In the entries below, spot each line with the word "labelText" and copy it.

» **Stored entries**
----------------

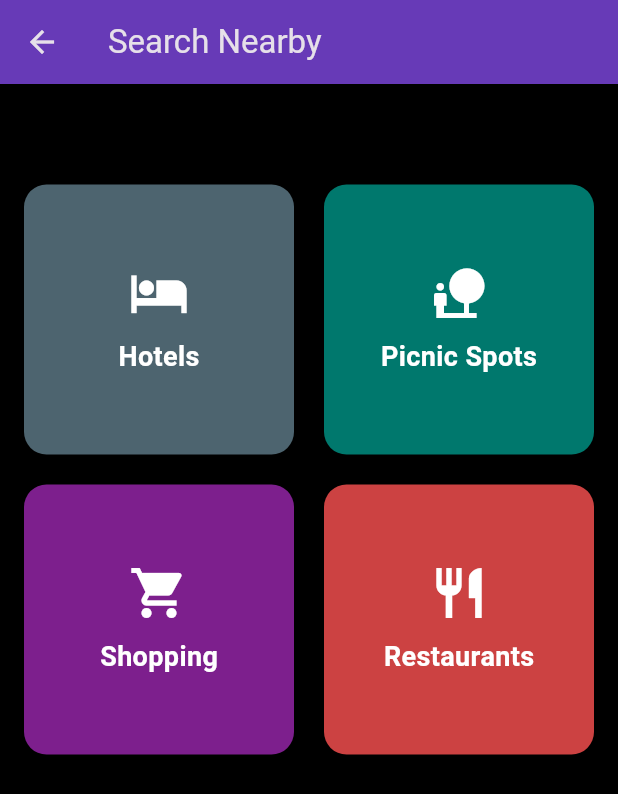
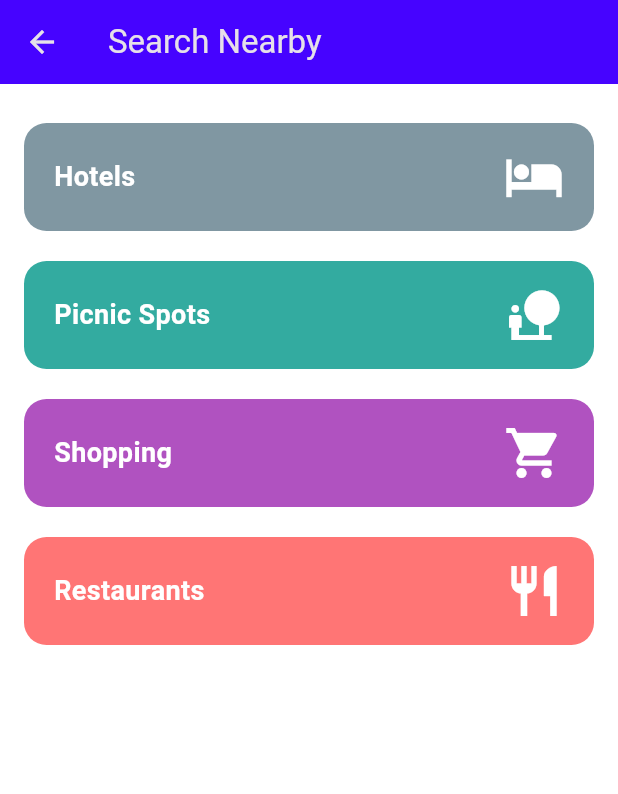
Before and after one commit to Kanishka0709/NewApp, a Flutter app: the SearchPage screen opened directly, on a phone screen of 412 x 824 dp. Shown: the top 794 px of the screen. Run offline on Flutter 3.47's test engine with Material 3 defaults, Android fonts, the phone set to English and light mode, and no system bars; Roboto replaces fonts that are missing (CourierPrime).

Commit message:
Added more features

```diff
--- a/lib/main.dart
+++ b/lib/main.dart
@@ -14,7 +14,7 @@ class RailwayNavigationApp extends StatelessWidget {
       title: 'Railway Navigation',
       theme: ThemeData(
         brightness: Brightness.dark,
-        primarySwatch: Colors.deepPurple,
+        cardColor: const Color.fromARGB(255, 70, 3, 255),
         fontFamily: 'CourierPrime',
       ),
       home: const SplashScreen(), // Set SplashScreen as the home
@@ -22,7 +22,7 @@ class RailwayNavigationApp extends StatelessWidget {
   }
 }
 
-// Splash Screen
+
 class SplashScreen extends StatefulWidget {
   const SplashScreen({super.key});
 
@@ -64,8 +64,14 @@ class _SplashScreenState extends State<SplashScreen> with TickerProviderStateMix
   @override
   Widget build(BuildContext context) {
     return Scaffold(
-      backgroundColor: Colors.black,
-      body: Center(
+      body: Container(
+        decoration: const BoxDecoration(
+          image: DecorationImage(
+            image: AssetImage('assets/welcome_background.jpg'), // Add your image path here
+            fit: BoxFit.cover, // Ensures the image covers the entire screen
+          ),
+        ),
+        child: Center(
           child: Column(
             mainAxisAlignment: MainAxisAlignment.center,
             children: [
@@ -74,7 +80,7 @@ class _SplashScreenState extends State<SplashScreen> with TickerProviderStateMix
                 child: const Text(
                   'PRAVAAH',
                   style: TextStyle(
-                  color: Colors.deepPurpleAccent,
+                    color: Color.fromARGB(255, 70, 3, 255),
                     fontSize: 36,
                     fontWeight: FontWeight.bold,
                     fontFamily: 'CourierPrime',
@@ -85,7 +91,7 @@ class _SplashScreenState extends State<SplashScreen> with TickerProviderStateMix
               const Text(
                 'Welcome to Railway Navigator',
                 style: TextStyle(
-                color: Colors.deepPurpleAccent,
+                  color: Color.fromARGB(255, 70, 3, 255),
                   fontSize: 24,
                   fontWeight: FontWeight.bold,
                   fontFamily: 'CourierPrime',
@@ -93,14 +99,16 @@ class _SplashScreenState extends State<SplashScreen> with TickerProviderStateMix
               ),
               const SizedBox(height: 30),
               const CircularProgressIndicator(
-              color: Colors.deepPurpleAccent,
+                color: Color.fromARGB(255, 70, 3, 255),
               ),
             ],
+          ),
         ),
       ),
     );
   }
 }
+
 
 // Main Page with Navigation Bar
 class NavigationMainPage extends StatefulWidget {
@@ -128,14 +136,14 @@ class _NavigationMainPageState extends State<NavigationMainPage> {
       ),
       drawer: Drawer(
         child: Container(
-          color: Colors.black,
+          color: Colors.white,
           child: ListView(
             children: <Widget>[
-              DrawerHeader(
-                decoration: const BoxDecoration(color: Colors.deepPurple),
+              const DrawerHeader(
+                decoration: BoxDecoration(color:  Color.fromARGB(255, 0, 20, 199)),
                 child: Column(
                   crossAxisAlignment: CrossAxisAlignment.start,
-                  children: const [
+                  children: [
                     Text(
                       'Menu',
                       style: TextStyle(
@@ -149,7 +157,7 @@ class _NavigationMainPageState extends State<NavigationMainPage> {
                 ),
               ),
               ListTile(
-                leading: const Icon(Icons.chat, color: Colors.deepPurpleAccent),
+                leading: const Icon(Icons.chat, color: Color.fromARGB(255, 0, 20, 199)),
                 title: const Text('Chatbot', style: TextStyle(color: Colors.deepPurpleAccent)),
                 onTap: () {
                   Navigator.pop(context); // Close the drawer
@@ -162,7 +170,7 @@ class _NavigationMainPageState extends State<NavigationMainPage> {
                 },
               ),
               ListTile(
-                leading: const Icon(Icons.contacts, color: Colors.deepPurpleAccent),
+                leading: const Icon(Icons.contacts, color: Color.fromARGB(255, 0, 20, 199)),
                 title: const Text('Emergency Contacts', style: TextStyle(color: Colors.deepPurpleAccent)),
                 onTap: () {
                   Navigator.pop(context); // Close the drawer
@@ -175,7 +183,7 @@ class _NavigationMainPageState extends State<NavigationMainPage> {
                 },
               ),
               ListTile(
-                leading: const Icon(Icons.email, color: Colors.deepPurpleAccent),
+                leading: const Icon(Icons.email, color:  Color.fromARGB(255, 0, 20, 199)),
                 title: const Text('Emergency Emails', style: TextStyle(color: Colors.deepPurpleAccent)),
                 onTap: () {
                   Navigator.pop(context); // Close the drawer
@@ -229,7 +237,7 @@ class ChatbotPage extends StatelessWidget {
     return Scaffold(
       appBar: AppBar(
         title: const Text("Chatbot", style: TextStyle(fontFamily: 'CourierPrime')),
-        backgroundColor: Colors.deepPurple,
+        backgroundColor:  const Color.fromARGB(255, 70, 3, 255),
       ),
       body: const Center(
         child: Text(
@@ -249,7 +257,7 @@ class EmergencyContactsPage extends StatelessWidget {
     return Scaffold(
       appBar: AppBar(
         title: const Text("Emergency Contacts", style: TextStyle(fontFamily: 'CourierPrime')),
-        backgroundColor: Colors.deepPurple,
+        backgroundColor: const Color.fromARGB(255, 70, 3, 255),
       ),
       body: const Center(
         child: Text(
@@ -270,7 +278,7 @@ class EmergencyEmailsPage extends StatelessWidget {
     return Scaffold(
       appBar: AppBar(
         title: const Text("Emergency Emails", style: TextStyle(fontFamily: 'CourierPrime')),
-        backgroundColor: Colors.deepPurple,
+        backgroundColor: const Color.fromARGB(255, 70, 3, 255),
       ),
       body: const Center(
         child: Text(
@@ -292,21 +300,8 @@ class WelcomePage extends StatelessWidget {
   @override
   Widget build(BuildContext context) {
     return Scaffold(
-      backgroundColor: Colors.black,
-      body: Stack(
-        fit: StackFit.expand,
-        children: [
-          // Background Image Container
-          Container(
-            decoration: const BoxDecoration(
-              image: DecorationImage(
-                image: AssetImage("assets/welcome_background.jpg"), // Add your background image in assets
-                fit: BoxFit.cover,
-              ),
-            ),
-          ),
-          // Content on Top of Background Image
-          Center(
+      backgroundColor: Colors.white, // Set background color to white
+      body: Center(
         child: Column(
           mainAxisAlignment: MainAxisAlignment.center,
           children: [
@@ -332,20 +327,20 @@ class WelcomePage extends StatelessWidget {
               textAlign: TextAlign.center,
             ),
             const SizedBox(height: 20),
-                // Updated Select Station input field with reduced size and search icon
-                Padding(
-                  padding: const EdgeInsets.symmetric(horizontal: 40.0),
+            // Updated Select Station input field
+            const Padding(
+              padding: EdgeInsets.symmetric(horizontal: 40.0),
               child: TextField(
                 decoration: InputDecoration(
                   labelText: 'Select Station',
-                      labelStyle: const TextStyle(color: Colors.deepPurpleAccent),
-                      prefixIcon: const Icon(Icons.train, color: Colors.deepPurpleAccent),
-                      suffixIcon: const Icon(Icons.search, color: Colors.deepPurpleAccent),
+                  labelStyle: TextStyle(color: Color.fromARGB(255, 70, 3, 255)),
+                  prefixIcon: Icon(Icons.train, color: Color.fromARGB(255, 70, 3, 255)),
+                  suffixIcon: Icon(Icons.search, color: Color.fromARGB(255, 70, 3, 255)),
                   enabledBorder: OutlineInputBorder(
-                        borderSide: const BorderSide(color: Color.fromARGB(255, 70, 3, 255)),
+                    borderSide: BorderSide(color: Color.fromARGB(255, 70, 3, 255)),
                   ),
                   focusedBorder: OutlineInputBorder(
-                        borderSide: const BorderSide(color: Color.fromARGB(255, 70, 3, 255)),
+                    borderSide: BorderSide(color: Color.fromARGB(255, 70, 3, 255)),
                   ),
                 ),
               ),
@@ -353,7 +348,7 @@ class WelcomePage extends StatelessWidget {
             const SizedBox(height: 30),
             ElevatedButton(
               style: ElevatedButton.styleFrom(
-                    backgroundColor: Colors.deepPurple,
+                backgroundColor: const Color.fromARGB(255, 70, 3, 255),
                 padding: const EdgeInsets.symmetric(horizontal: 40, vertical: 15),
                 shape: RoundedRectangleBorder(
                     borderRadius: BorderRadius.circular(20)),
@@ -372,102 +367,110 @@ class WelcomePage extends StatelessWidget {
           ],
         ),
       ),
-        ],
-      ),
     );
   }
 }
 
+
 // Search Page with Clickable Options
-class SearchPage extends StatelessWidget {
+class SearchPage extends StatefulWidget {
   const SearchPage({super.key});
+
+  @override
+  _SearchPageState createState() => _SearchPageState();
+}
+
+class _SearchPageState extends State<SearchPage> with SingleTickerProviderStateMixin {
+  final List<Map<String, dynamic>> _options = [
+    {"icon": Icons.hotel, "label": "Hotels", "color": Colors.blueGrey},
+    {"icon": Icons.nature_people, "label": "Picnic Spots", "color": Colors.teal},
+    {"icon": Icons.shopping_cart, "label": "Shopping", "color": Colors.purple},
+    {"icon": Icons.restaurant, "label": "Restaurants", "color": Colors.redAccent},
+  ];
+
+  late final AnimationController _controller;
+  final List<int> _visibleItems = [];
+
+  @override
+  void initState() {
+    super.initState();
+    _controller = AnimationController(
+      vsync: this,
+      duration: const Duration(milliseconds: 300),
+    );
+
+    _startAnimation();
+  }
+
+  void _startAnimation() async {
+    for (int i = 0; i < _options.length; i++) {
+      await Future.delayed(const Duration(milliseconds: 300));
+      setState(() {
+        _visibleItems.add(i);
+      });
+    }
+    _controller.forward();
+  }
+
+  @override
+  void dispose() {
+    _controller.dispose();
+    super.dispose();
+  }
 
   @override
   Widget build(BuildContext context) {
     return Scaffold(
-      backgroundColor: Colors.black,
+      backgroundColor: Colors.white,
       appBar: AppBar(
-        title: const Text("Search Nearby", style: TextStyle(fontFamily: 'CourierPrime')),
-        backgroundColor: Colors.deepPurple,
+        title: const Text(
+          "Search Nearby",
+          style: TextStyle(fontFamily: 'CourierPrime'),
         ),
-      body: Padding(
+        backgroundColor: const Color.fromARGB(255, 70, 3, 255),
+      ),
+      body: ListView.builder(
         padding: const EdgeInsets.all(16.0),
-        child: Column(
-          children: [
-            const Text(
-              '',
-              style: TextStyle(
-                color: Colors.deepPurpleAccent,
-                fontSize: 22,
-                fontWeight: FontWeight.bold,
-                fontFamily: 'CourierPrime',
-              ),
-            ),
-            const SizedBox(height: 20),
-            Expanded(
-              child: GridView.count(
-                crossAxisCount: 2,
-                mainAxisSpacing: 20,
-                crossAxisSpacing: 20,
-                children: [
-                  _buildSearchOption(
-                    context: context,
-                    icon: Icons.hotel,
-                    label: 'Hotels',
-                    color: Colors.blueGrey,
-                  ),
-                  _buildSearchOption(
-                    context: context,
-                    icon: Icons.nature_people,
-                    label: 'Picnic Spots',
-                    color: Colors.teal,
-                  ),
-                  _buildSearchOption(
-                    context: context,
-                    icon: Icons.shopping_cart,
-                    label: 'Shopping',
-                    color: Colors.purple,
-                  ),
-                  _buildSearchOption(
-                    context: context,
-                    icon: Icons.restaurant,
-                    label: 'Restaurants',
-                    color: Colors.redAccent,
-                  ),
-                ],
-              ),
-            ),
-          ],
-        ),
+        itemCount: _options.length,
+        itemBuilder: (context, index) {
+          return _visibleItems.contains(index)
+              ? _buildAnimatedOption(index, _options[index])
+              : const SizedBox.shrink();
+        },
       ),
     );
   }
 
-  Widget _buildSearchOption({
-    required BuildContext context,
-    required IconData icon,
-    required String label,
-    required Color color,
-  }) {
-    return GestureDetector(
+  Widget _buildAnimatedOption(int index, Map<String, dynamic> option) {
+    return SlideTransition(
+      position: Tween<Offset>(
+        begin: const Offset(-1, 0), // Start from off-screen (left)
+        end: Offset.zero,
+      ).animate(
+        CurvedAnimation(
+          parent: _controller,
+          curve: Interval(index * 0.1, 1.0, curve: Curves.easeOut),
+        ),
+      ),
+      child: GestureDetector(
         onTap: () {
           Navigator.push(
             context,
-          MaterialPageRoute(builder: (context) => SearchResultPage(label)),
+            MaterialPageRoute(builder: (context) => SearchResultPage(option["label"])),
           );
         },
         child: Container(
+          margin: const EdgeInsets.symmetric(vertical: 10),
+          padding: const EdgeInsets.symmetric(vertical: 16, horizontal: 20),
           decoration: BoxDecoration(
-          color: color.withOpacity(0.8),
+            color: option["color"]?.withOpacity(0.8),
             borderRadius: BorderRadius.circular(15),
           ),
-        child: Column(
-          mainAxisAlignment: MainAxisAlignment.center,
+          child: Row(
+            mainAxisAlignment: MainAxisAlignment.spaceBetween,
             children: [
-            Icon(icon, size: 40, color: Colors.white),
-            const SizedBox(height: 10),
               Text(
-              label,
+                option["label"],
                 style: const TextStyle(
                   color: Colors.white,
                   fontSize: 18,
@@ -475,7 +478,31 @@ class SearchPage extends StatelessWidget {
                   fontFamily: 'CourierPrime',
                 ),
               ),
+              Icon(option["icon"], size: 40, color: Colors.white),
             ],
+          ),
+        ),
+      ),
+    );
+  }
+}
+
+class SearchResultPage extends StatelessWidget {
+  final String label;
+
+  const SearchResultPage(this.label, {super.key});
+
+  @override
+  Widget build(BuildContext context) {
+    return Scaffold(
+      appBar: AppBar(
+        title: Text(label),
+        backgroundColor: const Color.fromARGB(255, 70, 3, 255),
+      ),
+      body: Center(
+        child: Text(
+          'Results for $label',
+          style: const TextStyle(fontSize: 24, fontWeight: FontWeight.bold),
         ),
       ),
     );
@@ -483,32 +510,32 @@ class SearchPage extends StatelessWidget {
 }
 
 // Placeholder Page for Search Results
-class SearchResultPage extends StatelessWidget {
-  final String label;
-  const SearchResultPage(this.label, {super.key});
+// class SearchResultPage extends StatelessWidget {
+//   final String label;
+//   const SearchResultPage(this.label, {super.key});
 
-  @override
-  Widget build(BuildContext context) {
-    return Scaffold(
-      backgroundColor: Colors.black,
-      appBar: AppBar(
-        title: Text("$label Results", style: const TextStyle(fontFamily: 'CourierPrime')),
-        backgroundColor: Colors.deepPurple,
-      ),
-      body: Center(
-        child: Text(
-          'Results for $label',
-          style: const TextStyle(
-            color: Colors.white,
-            fontSize: 18,
-            fontWeight: FontWeight.bold,
-            fontFamily: 'CourierPrime',
-          ),
-        ),
-      ),
-    );
-  }
-}
+//   @override
+//   Widget build(BuildContext context) {
+//     return Scaffold(
+//       backgroundColor: Colors.white,
+//       appBar: AppBar(
+//         title: Text("$label Results", style: const TextStyle(fontFamily: 'CourierPrime')),
+//         backgroundColor: Color.fromARGB(255, 70, 3, 255),
+//       ),
+//       body: Center(
+//         child: Text(
+//           'Results for $label',
+//           style: const TextStyle(
+//             color: Colors.white,
+//             fontSize: 18,
+//             fontWeight: FontWeight.bold,
+//             fontFamily: 'CourierPrime',
+//           ),
+//         ),
+//       ),
+//     );
+//   }
+// }
 
 // Profile Page
 class ProfilePage extends StatelessWidget {
@@ -517,10 +544,10 @@ class ProfilePage extends StatelessWidget {
   @override
   Widget build(BuildContext context) {
     return Scaffold(
-      backgroundColor: Colors.black,
+      backgroundColor: Colors.white,
       appBar: AppBar(
         title: const Text("Profile", style: TextStyle(fontFamily: 'CourierPrime')),
-        backgroundColor: Colors.deepPurple,
+        backgroundColor:  const Color.fromARGB(255, 70, 3, 255),
       ),
       body: Center(
         child: Column(
@@ -534,7 +561,7 @@ class ProfilePage extends StatelessWidget {
                 );
               },
               style: ElevatedButton.styleFrom(
-                backgroundColor: Colors.deepPurple,
+                backgroundColor: const Color.fromARGB(255, 70, 3, 255),
                 padding: const EdgeInsets.symmetric(horizontal: 40, vertical: 15),
                 shape: RoundedRectangleBorder(borderRadius: BorderRadius.circular(20)),
               ),
@@ -555,7 +582,7 @@ class ProfilePage extends StatelessWidget {
                 );
               },
               style: ElevatedButton.styleFrom(
-                backgroundColor: Colors.deepPurple,
+                backgroundColor: const Color.fromARGB(255, 70, 3, 255),
                 padding: const EdgeInsets.symmetric(horizontal: 40, vertical: 15),
                 shape: RoundedRectangleBorder(borderRadius: BorderRadius.circular(20)),
               ),
@@ -581,10 +608,10 @@ class LoginPage extends StatelessWidget {
   @override
   Widget build(BuildContext context) {
     return Scaffold(
-      backgroundColor: Colors.black,
+      backgroundColor: Colors.white,
       appBar: AppBar(
         title: const Text('Login', style: TextStyle(fontFamily: 'CourierPrime')),
-        backgroundColor: Colors.deepPurple,
+        backgroundColor: const Color.fromARGB(255, 70, 3, 255),
       ),
       body: Center(
         child: Padding(
@@ -595,7 +622,7 @@ class LoginPage extends StatelessWidget {
               const Text(
                 'Sign in to your account',
                 style: TextStyle(
-                  color: Colors.deepPurpleAccent,
+                  color: Color.fromARGB(255, 70, 3, 255),
                   fontSize: 24,
                   fontWeight: FontWeight.bold,
                   fontFamily: 'CourierPrime',
@@ -605,21 +632,21 @@ class LoginPage extends StatelessWidget {
               const TextField(
                 decoration: InputDecoration(
                   labelText: 'Email Address',
-                  prefixIcon: Icon(Icons.email, color: Colors.deepPurpleAccent),
+                  prefixIcon: Icon(Icons.email, color: Color.fromARGB(255, 70, 3, 255)),
                 ),
               ),
               const SizedBox(height: 15),
               const TextField(
                 decoration: InputDecoration(
                   labelText: 'Password',
-                  prefixIcon: Icon(Icons.lock, color: Colors.deepPurpleAccent),
+                  prefixIcon: Icon(Icons.lock, color: Color.fromARGB(255, 70, 3, 255)),
                 ),
                 obscureText: true,
               ),
               const SizedBox(height: 30),
               ElevatedButton(
                 style: ElevatedButton.styleFrom(
-                  backgroundColor: Colors.deepPurple,
+                  backgroundColor: const Color.fromARGB(255, 70, 3, 255),
                   padding: const EdgeInsets.symmetric(horizontal: 40, vertical: 15),
                 ),
                 onPressed: () {},
@@ -644,10 +671,10 @@ class SignUpPage extends StatelessWidget {
   @override
   Widget build(BuildContext context) {
     return Scaffold(
-      backgroundColor: Colors.black,
+      backgroundColor: Colors.white,
       appBar: AppBar(
         title: const Text('Sign Up', style: TextStyle(fontFamily: 'CourierPrime')),
-        backgroundColor: Colors.deepPurple,
+        backgroundColor:  const Color.fromARGB(255, 70, 3, 255),
       ),
       body: Center(
         child: Padding(
@@ -658,28 +685,28 @@ class SignUpPage extends StatelessWidget {
               const TextField(
                 decoration: InputDecoration(
                   labelText: 'Name',
-                  prefixIcon: Icon(Icons.person, color: Colors.deepPurpleAccent),
+                  prefixIcon: Icon(Icons.person, color: Color.fromARGB(255, 70, 3, 255)),
                 ),
               ),
               const SizedBox(height: 10),
               const TextField(
                 decoration: InputDecoration(
                   labelText: 'Email Address',
-                  prefixIcon: Icon(Icons.email, color: Colors.deepPurpleAccent),
+                  prefixIcon: Icon(Icons.email, color: Color.fromARGB(255, 70, 3, 255)),
                 ),
               ),
               const SizedBox(height: 10),
               const TextField(
                 decoration: InputDecoration(
                   labelText: 'Mobile Number',
-                  prefixIcon: Icon(Icons.phone, color: Colors.deepPurpleAccent),
+                  prefixIcon: Icon(Icons.phone, color: Color.fromARGB(255, 70, 3, 255)),
                 ),
               ),
               const SizedBox(height: 10),
               const TextField(
                 decoration: InputDecoration(
                   labelText: 'Password',
-                  prefixIcon: Icon(Icons.lock, color: Colors.deepPurpleAccent),
+                  prefixIcon: Icon(Icons.lock, color: Color.fromARGB(255, 70, 3, 255)),
                 ),
                 obscureText: true,
               ),
@@ -687,14 +714,14 @@ class SignUpPage extends StatelessWidget {
               const TextField(
                 decoration: InputDecoration(
                   labelText: 'Confirm Password',
-                  prefixIcon: Icon(Icons.lock, color: Colors.deepPurpleAccent),
+                  prefixIcon: Icon(Icons.lock, color: Color.fromARGB(255, 70, 3, 255)),
                 ),
                 obscureText: true,
               ),
               const SizedBox(height: 20),
               ElevatedButton(
                 style: ElevatedButton.styleFrom(
-                  backgroundColor: Colors.deepPurple,
+                  backgroundColor:  const Color.fromARGB(255, 70, 3, 255),
                   padding: const EdgeInsets.symmetric(horizontal: 40, vertical: 15),
                 ),
                 onPressed: () {},
```
Also changed, not shown: 1 other file. Lines whose indentation alone changed are shown as unchanged.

----------------

» **SOLUTION BELOW**
                   labelText: 'Select Station',
                   labelText: 'Email Address',
                   labelText: 'Password',
                   labelText: 'Name',
                   labelText: 'Email Address',
                   labelText: 'Mobile Number',
                   labelText: 'Password',
                   labelText: 'Confirm Password',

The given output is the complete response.